Instead pass the glass dismissively under your nostrils, without interrupting your anecdote, and give a quick nod of acquiescence if it’s good, i.e. smells vaguely fruity. Only if you actually smell something strange (sulphurous, eggy, fumey, excessively woody etc…) should you pause and consider raising the glass to your lips. If your concerns are not resolved by taste, then ask for the sommelier's opinion. If he suggests the wine is fine, reply 'just a touch dusty then/perhaps some residual CO2, but we'll see how it blows off in the decanter'. The older and more expensive the wine, the greater the chance the sommelier will present it at the table but then open it off-stage. This is to allow him to sample it to ensure its quality because a) older vintages betray more complex secondary and tertiary aromas that could be mistaken for faults by the less well-versed and b) because its a perk of the often thankless job. Those who complain about this well-established practice are as vulgar as those who spend several minutes examining, inhaling, swilling and gargling their wines when asked to taste.

Rule 6: Never take any rules about etiquette too seriously.

Or at least be aware of them only so, like not wearing brown in town or not being over-familiar with a dowager-countess of recent acquaintance, you can flout them with greater panache. They are guidelines for the nervous and one should rather be stylish in their contravention than slavish in adherence. If you enjoy Australian Shiraz with oysters or Muscadet with slow-braised oxtail, if you prefer your Meursault with ice cubes or rose slightly mulled, then order with confidence and a (fictional if need be) tale about how a prestigious winemaker in Bordeaux/Tuscany/Rioja told you this was the correct procedure. Also seemingly counter-intuitive wine decisions can lead to sublime new discoveries: Estuary oysters and Moscato di Trani (a rare dessert wine from Puglia); smoked bresaola with horseradish paired to an unctuous South Tyrolean Gewurztraminer being good examples I have encountered by ignoring convention. Finally never let your ignorance of the subject get in the way of a firmly held opinion. The wine world is particularly rife with bluffers and blaggers and our taste so subjective and under-articulated that the most ludicrous assertions often go undisputed if delivered authoritatively.

What to drink at…

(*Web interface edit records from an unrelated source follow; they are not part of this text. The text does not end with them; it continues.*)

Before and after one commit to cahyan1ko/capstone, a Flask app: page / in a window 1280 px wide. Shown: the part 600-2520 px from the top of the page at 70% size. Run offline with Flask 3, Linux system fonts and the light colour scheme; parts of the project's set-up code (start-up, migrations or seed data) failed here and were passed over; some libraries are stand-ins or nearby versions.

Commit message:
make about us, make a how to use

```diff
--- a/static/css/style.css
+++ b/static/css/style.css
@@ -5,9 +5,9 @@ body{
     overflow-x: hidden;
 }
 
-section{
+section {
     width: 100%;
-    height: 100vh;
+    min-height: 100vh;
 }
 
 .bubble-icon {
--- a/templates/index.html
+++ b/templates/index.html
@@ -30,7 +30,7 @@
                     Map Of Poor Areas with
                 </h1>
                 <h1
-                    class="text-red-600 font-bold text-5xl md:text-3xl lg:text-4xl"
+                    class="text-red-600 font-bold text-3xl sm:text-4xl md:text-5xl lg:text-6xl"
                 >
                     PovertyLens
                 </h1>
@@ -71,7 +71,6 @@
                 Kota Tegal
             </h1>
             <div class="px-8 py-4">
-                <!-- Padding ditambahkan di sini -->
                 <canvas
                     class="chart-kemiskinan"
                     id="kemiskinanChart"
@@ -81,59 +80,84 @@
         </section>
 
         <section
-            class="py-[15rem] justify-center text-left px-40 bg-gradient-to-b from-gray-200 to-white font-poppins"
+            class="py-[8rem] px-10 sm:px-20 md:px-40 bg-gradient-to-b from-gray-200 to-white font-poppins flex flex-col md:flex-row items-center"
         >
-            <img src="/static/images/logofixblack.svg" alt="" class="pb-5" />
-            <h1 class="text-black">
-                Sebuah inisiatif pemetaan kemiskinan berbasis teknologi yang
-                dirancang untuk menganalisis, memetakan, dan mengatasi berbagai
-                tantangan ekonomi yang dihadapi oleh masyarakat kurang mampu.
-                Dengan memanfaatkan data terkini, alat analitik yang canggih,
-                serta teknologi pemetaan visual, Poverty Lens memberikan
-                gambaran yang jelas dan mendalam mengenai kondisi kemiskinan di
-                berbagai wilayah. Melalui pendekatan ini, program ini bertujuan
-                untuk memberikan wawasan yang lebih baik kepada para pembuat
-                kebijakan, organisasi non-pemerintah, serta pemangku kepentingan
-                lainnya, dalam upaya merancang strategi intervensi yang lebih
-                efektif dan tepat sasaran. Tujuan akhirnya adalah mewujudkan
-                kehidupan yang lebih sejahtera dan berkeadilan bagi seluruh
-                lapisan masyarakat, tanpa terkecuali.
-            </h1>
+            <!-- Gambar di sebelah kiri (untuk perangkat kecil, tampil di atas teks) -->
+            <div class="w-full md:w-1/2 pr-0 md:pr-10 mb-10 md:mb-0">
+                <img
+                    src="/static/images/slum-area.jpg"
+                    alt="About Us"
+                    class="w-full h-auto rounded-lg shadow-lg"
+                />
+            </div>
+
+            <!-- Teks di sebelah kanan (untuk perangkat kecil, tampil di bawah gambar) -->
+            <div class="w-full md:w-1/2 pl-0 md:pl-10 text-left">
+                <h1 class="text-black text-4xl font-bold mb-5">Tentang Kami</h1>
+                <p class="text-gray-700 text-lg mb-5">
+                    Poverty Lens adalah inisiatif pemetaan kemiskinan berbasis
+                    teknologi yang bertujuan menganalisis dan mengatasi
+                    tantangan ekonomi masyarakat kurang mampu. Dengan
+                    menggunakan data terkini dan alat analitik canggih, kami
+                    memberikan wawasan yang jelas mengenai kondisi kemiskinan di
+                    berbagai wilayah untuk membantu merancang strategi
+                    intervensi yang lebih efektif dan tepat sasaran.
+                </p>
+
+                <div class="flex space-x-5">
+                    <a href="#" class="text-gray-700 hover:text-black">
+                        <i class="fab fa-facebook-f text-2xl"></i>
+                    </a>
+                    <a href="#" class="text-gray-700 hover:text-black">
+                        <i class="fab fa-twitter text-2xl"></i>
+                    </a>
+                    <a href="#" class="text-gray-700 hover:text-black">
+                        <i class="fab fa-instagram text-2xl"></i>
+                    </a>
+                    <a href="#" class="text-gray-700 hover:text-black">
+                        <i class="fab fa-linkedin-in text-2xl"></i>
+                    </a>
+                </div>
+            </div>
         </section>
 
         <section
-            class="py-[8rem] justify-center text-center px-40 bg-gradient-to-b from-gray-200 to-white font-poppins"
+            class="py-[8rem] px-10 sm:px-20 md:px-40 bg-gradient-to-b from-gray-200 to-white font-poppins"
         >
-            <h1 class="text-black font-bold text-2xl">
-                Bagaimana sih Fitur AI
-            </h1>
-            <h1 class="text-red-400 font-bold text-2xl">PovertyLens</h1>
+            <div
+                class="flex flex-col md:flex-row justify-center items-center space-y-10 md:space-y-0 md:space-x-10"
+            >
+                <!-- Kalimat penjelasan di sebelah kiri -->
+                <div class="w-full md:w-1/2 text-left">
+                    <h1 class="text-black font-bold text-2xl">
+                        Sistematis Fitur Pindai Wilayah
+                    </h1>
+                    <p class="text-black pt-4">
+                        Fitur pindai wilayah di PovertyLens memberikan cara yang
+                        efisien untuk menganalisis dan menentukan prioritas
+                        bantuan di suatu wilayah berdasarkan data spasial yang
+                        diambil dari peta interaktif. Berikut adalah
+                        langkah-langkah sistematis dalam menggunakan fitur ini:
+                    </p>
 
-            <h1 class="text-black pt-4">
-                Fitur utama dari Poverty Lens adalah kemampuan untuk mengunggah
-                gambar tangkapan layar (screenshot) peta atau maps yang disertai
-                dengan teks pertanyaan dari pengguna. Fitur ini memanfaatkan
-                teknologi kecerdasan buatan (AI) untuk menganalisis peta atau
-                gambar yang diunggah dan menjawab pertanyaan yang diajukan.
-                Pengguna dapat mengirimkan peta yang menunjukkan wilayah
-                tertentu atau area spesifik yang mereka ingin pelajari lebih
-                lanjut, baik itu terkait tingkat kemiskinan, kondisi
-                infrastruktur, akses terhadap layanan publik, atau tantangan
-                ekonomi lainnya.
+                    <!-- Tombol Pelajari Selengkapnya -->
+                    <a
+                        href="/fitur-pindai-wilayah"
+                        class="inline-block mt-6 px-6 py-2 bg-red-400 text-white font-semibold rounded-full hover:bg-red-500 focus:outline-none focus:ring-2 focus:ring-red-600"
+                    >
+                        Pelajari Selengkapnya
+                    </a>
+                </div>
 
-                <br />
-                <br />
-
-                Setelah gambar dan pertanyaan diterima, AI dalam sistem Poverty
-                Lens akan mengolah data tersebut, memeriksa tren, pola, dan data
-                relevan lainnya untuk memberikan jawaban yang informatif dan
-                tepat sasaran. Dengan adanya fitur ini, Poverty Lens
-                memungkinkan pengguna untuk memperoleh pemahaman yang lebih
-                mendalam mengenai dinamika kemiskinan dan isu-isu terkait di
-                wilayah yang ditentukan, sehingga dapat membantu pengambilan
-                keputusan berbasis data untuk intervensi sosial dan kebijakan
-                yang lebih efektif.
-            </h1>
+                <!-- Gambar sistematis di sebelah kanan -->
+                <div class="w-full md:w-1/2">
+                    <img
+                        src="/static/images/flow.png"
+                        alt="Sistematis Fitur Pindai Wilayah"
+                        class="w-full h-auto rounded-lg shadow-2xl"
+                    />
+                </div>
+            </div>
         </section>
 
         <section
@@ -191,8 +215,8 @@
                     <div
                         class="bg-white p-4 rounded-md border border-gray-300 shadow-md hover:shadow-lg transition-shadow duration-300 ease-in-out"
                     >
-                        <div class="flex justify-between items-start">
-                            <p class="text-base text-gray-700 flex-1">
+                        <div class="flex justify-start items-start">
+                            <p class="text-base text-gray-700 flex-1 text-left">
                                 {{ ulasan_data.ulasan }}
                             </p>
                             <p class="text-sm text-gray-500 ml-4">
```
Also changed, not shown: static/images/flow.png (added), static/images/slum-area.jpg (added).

The Polo/Races: Champagne, obviously. The whole spectacle will invariably be sponsored by one of the Grand Marques so it will be flowing. Its worth asking for Pimms only so you can say no when they fail to offer the infinitely superior Vodka Cup edition.
A cricket match: Whatever you can smuggle past security. The strict anti-alcohol rules at England's main grounds are not to discourage all day drinking but to ensure you are limited to the ghastly cheap lager and commercial grade wines offered at the bars.
The opera: Gin & tonic (if comic - will depress you sufficiently to find it less trite) or Gin Fizz (might keep you awake through Parsifal)
Point to Point/A Hunt: Whatever is in your hip-flask (ideally 50/50 port and brandy). Just to tide you over between sherries.
Weddings: Rather depends - if single then water. If attached - then more water. Weddings are occasions for drunken misdemeanours, but its best to be the sober one in the event of discovery.
A funeral: Black Velvet (Guinness and Champagne). The sombre colour is appropriate for the occasion but addition of bubbles awakens us to the possibility of rebirth and the probability of singing later.
Christmas parties: Anything but the mulled wine offered. Words have not been coined to describe a mulled wine hangover but it gives you a rough sense of the infinite.
A Bullfight: Plastic bottles half-filled with cola and half with enamel-stripping vino tinto. Otherwise whatever is left in your wineskin from the previous evening.
A charity ball: Do people still go to charity balls?
Art gallery launches: BYO - invariably only cheap drinks are served and given the unlikely chance of any return whatsoever on opening your curated space to a bunch of disinterested dipsomaniacs looking for free drinks in Mayfair, can you blame the gallerist?